||[Mar. 13th, 2006|05:33 pm]
Man, do I hate writing grant proposals.|
No, the problem with grantwriting is that you have to prove that you're going to be successful in something you've not yet done. This is really bizarre, of course, since in science, we don't know what will happen
If you're reasonably established, you can cheat, by spending a lot of time talking about what you have
done, and how successful it
was. But especially for people writing one of their first (is that true for you, dr_tectonic
?), they totally suck, and you just stare at blank pages saying, "um, I think this is a good idea. Why can't I fill 15 pages with it? Will they hate me if I only write 12? I don't have
10 related publications in my CV! Ack!"
[Or, at least, I
I think this is the second grant proposal I've ever written.
We actually have a leg up, in that we've actually coded a simplified prototype of the model and shown that it gives sensible results, so that's not as heinous.
I'm just agonizing over the "how do I even start this thing" part of it.
My CV doesn't have any related publications...
Don't start at the beginning. From my business report writing days: write the middle, the meaty part, first. Then write the introduction and conclusion, since they're just bookends around the middle. That's the nice part about word processors. ;-)
If I was having trouble writing the middle, I'd do bullet points of key facts, then build a paragraph around them.
I understand they recommend doing essays similarly. Hope this helps.

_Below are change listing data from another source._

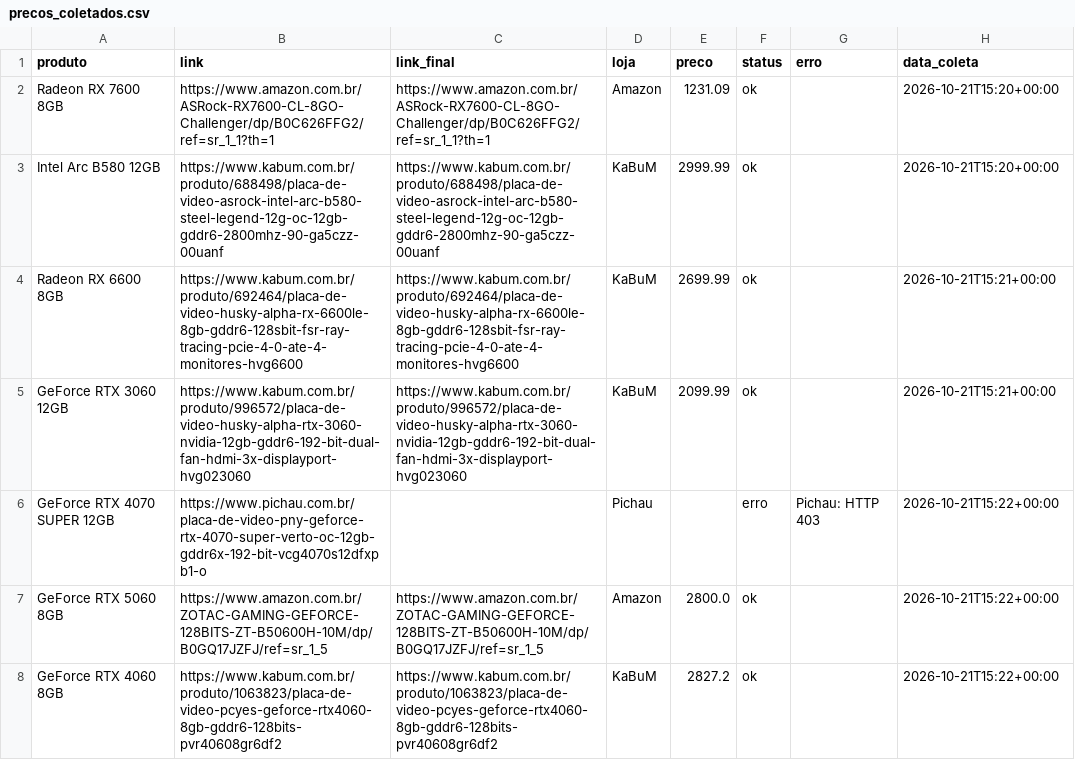
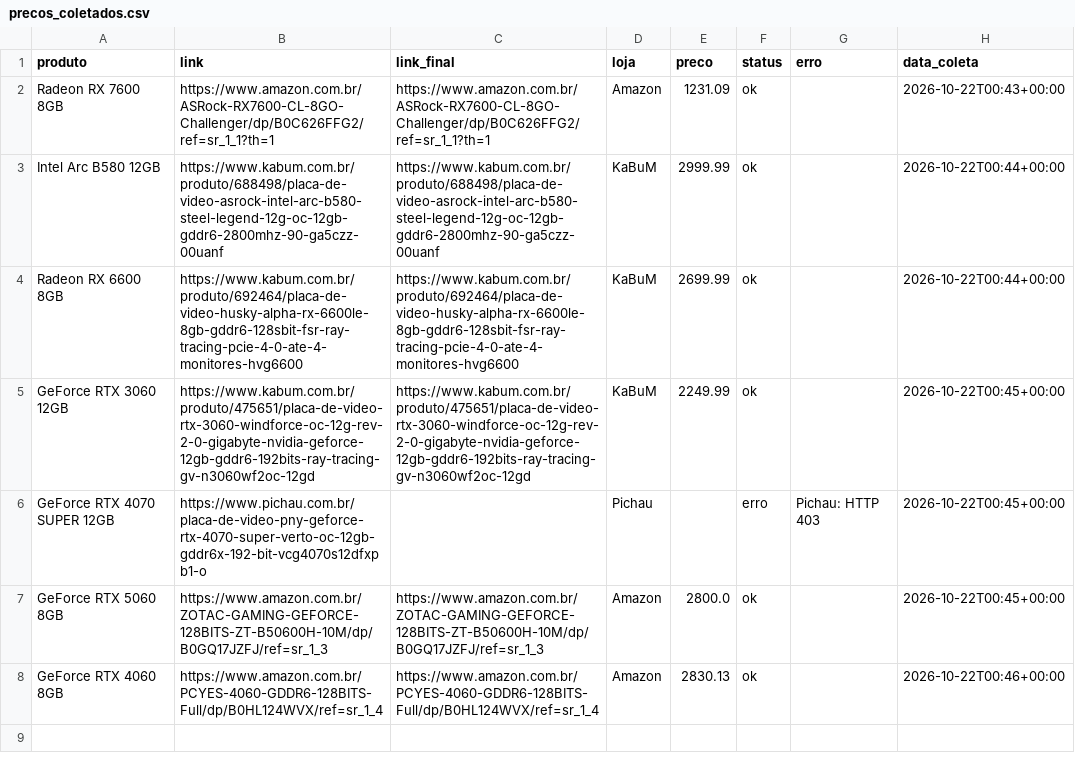
Before and after one commit to fabioconceicao22/radar-gpu-gamer-br, a CSV file: data/precos_coletados.csv, drawn as a sheet.

```diff
--- a/data/precos_coletados.csv
+++ b/data/precos_coletados.csv
@@ -1,8 +1,8 @@
 produto,link,link_final,loja,preco,status,erro,data_coleta
-Radeon RX 7600 8GB,https://www.amazon.com.br/ASRock-RX7600-CL-8GO-Challenger/dp/B0C626FFG2/ref=sr_1_1?th=1,https://www.amazon.com.br/ASRock-RX7600-CL-8GO-Challenger/dp/B0C626FFG2/ref=sr_1_1?th=1,Amazon,1231.09,ok,,2026-10-21T15:20+00:00
-Intel Arc B580 12GB,https://www.kabum.com.br/produto/688498/placa-de-video-asrock-intel-arc-b580-steel-legend-12g-oc-12gb-gddr6-2800mhz-90-ga5czz-00uanf,https://www.kabum.com.br/produto/688498/placa-de-video-asrock-intel-arc-b580-steel-legend-12g-oc-12gb-gddr6-2800mhz-90-ga5czz-00uanf,KaBuM,2999.99,ok,,2026-10-21T15:20+00:00
-Radeon RX 6600 8GB,https://www.kabum.com.br/produto/692464/placa-de-video-husky-alpha-rx-6600le-8gb-gddr6-128sbit-fsr-ray-tracing-pcie-4-0-ate-4-monitores-hvg6600,https://www.kabum.com.br/produto/692464/placa-de-video-husky-alpha-rx-6600le-8gb-gddr6-128sbit-fsr-ray-tracing-pcie-4-0-ate-4-monitores-hvg6600,KaBuM,2699.99,ok,,2026-10-21T15:21+00:00
-GeForce RTX 3060 12GB,https://www.kabum.com.br/produto/996572/placa-de-video-husky-alpha-rtx-3060-nvidia-12gb-gddr6-192-bit-dual-fan-hdmi-3x-displayport-hvg023060,https://www.kabum.com.br/produto/996572/placa-de-video-husky-alpha-rtx-3060-nvidia-12gb-gddr6-192-bit-dual-fan-hdmi-3x-displayport-hvg023060,KaBuM,2099.99,ok,,2026-10-21T15:21+00:00
-GeForce RTX 4070 SUPER 12GB,https://www.pichau.com.br/placa-de-video-pny-geforce-rtx-4070-super-verto-oc-12gb-gddr6x-192-bit-vcg4070s12dfxpb1-o,,Pichau,,erro,Pichau: HTTP 403,2026-10-21T15:22+00:00
-GeForce RTX 5060 8GB,https://www.amazon.com.br/ZOTAC-GAMING-GEFORCE-128BITS-ZT-B50600H-10M/dp/B0GQ17JZFJ/ref=sr_1_5,https://www.amazon.com.br/ZOTAC-GAMING-GEFORCE-128BITS-ZT-B50600H-10M/dp/B0GQ17JZFJ/ref=sr_1_5,Amazon,2800.0,ok,,2026-10-21T15:22+00:00
-GeForce RTX 4060 8GB,https://www.kabum.com.br/produto/1063823/placa-de-video-pcyes-geforce-rtx4060-8gb-gddr6-128bits-pvr40608gr6df2,https://www.kabum.com.br/produto/1063823/placa-de-video-pcyes-geforce-rtx4060-8gb-gddr6-128bits-pvr40608gr6df2,KaBuM,2827.2,ok,,2026-10-21T15:22+00:00
+Radeon RX 7600 8GB,https://www.amazon.com.br/ASRock-RX7600-CL-8GO-Challenger/dp/B0C626FFG2/ref=sr_1_1?th=1,https://www.amazon.com.br/ASRock-RX7600-CL-8GO-Challenger/dp/B0C626FFG2/ref=sr_1_1?th=1,Amazon,1231.09,ok,,2026-10-22T00:43+00:00
+Intel Arc B580 12GB,https://www.kabum.com.br/produto/688498/placa-de-video-asrock-intel-arc-b580-steel-legend-12g-oc-12gb-gddr6-2800mhz-90-ga5czz-00uanf,https://www.kabum.com.br/produto/688498/placa-de-video-asrock-intel-arc-b580-steel-legend-12g-oc-12gb-gddr6-2800mhz-90-ga5czz-00uanf,KaBuM,2999.99,ok,,2026-10-22T00:44+00:00
+Radeon RX 6600 8GB,https://www.kabum.com.br/produto/692464/placa-de-video-husky-alpha-rx-6600le-8gb-gddr6-128sbit-fsr-ray-tracing-pcie-4-0-ate-4-monitores-hvg6600,https://www.kabum.com.br/produto/692464/placa-de-video-husky-alpha-rx-6600le-8gb-gddr6-128sbit-fsr-ray-tracing-pcie-4-0-ate-4-monitores-hvg6600,KaBuM,2699.99,ok,,2026-10-22T00:44+00:00
+GeForce RTX 3060 12GB,https://www.kabum.com.br/produto/475651/placa-de-video-rtx-3060-windforce-oc-12g-rev-2-0-gigabyte-nvidia-geforce-12gb-gddr6-192bits-ray-tracing-gv-n3060wf2oc-12gd,https://www.kabum.com.br/produto/475651/placa-de-video-rtx-3060-windforce-oc-12g-rev-2-0-gigabyte-nvidia-geforce-12gb-gddr6-192bits-ray-tracing-gv-n3060wf2oc-12gd,KaBuM,2249.99,ok,,2026-10-22T00:45+00:00
+GeForce RTX 4070 SUPER 12GB,https://www.pichau.com.br/placa-de-video-pny-geforce-rtx-4070-super-verto-oc-12gb-gddr6x-192-bit-vcg4070s12dfxpb1-o,,Pichau,,erro,Pichau: HTTP 403,2026-10-22T00:45+00:00
+GeForce RTX 5060 8GB,https://www.amazon.com.br/ZOTAC-GAMING-GEFORCE-128BITS-ZT-B50600H-10M/dp/B0GQ17JZFJ/ref=sr_1_3,https://www.amazon.com.br/ZOTAC-GAMING-GEFORCE-128BITS-ZT-B50600H-10M/dp/B0GQ17JZFJ/ref=sr_1_3,Amazon,2800.0,ok,,2026-10-22T00:45+00:00
+GeForce RTX 4060 8GB,https://www.amazon.com.br/PCYES-4060-GDDR6-128BITS-Full/dp/B0HL124WVX/ref=sr_1_4,https://www.amazon.com.br/PCYES-4060-GDDR6-128BITS-Full/dp/B0HL124WVX/ref=sr_1_4,Amazon,2830.13,ok,,2026-10-22T00:46+00:00
```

Good luck. Years down the road, you can look at the blank text of a book chapter and have the same experience...*sigh*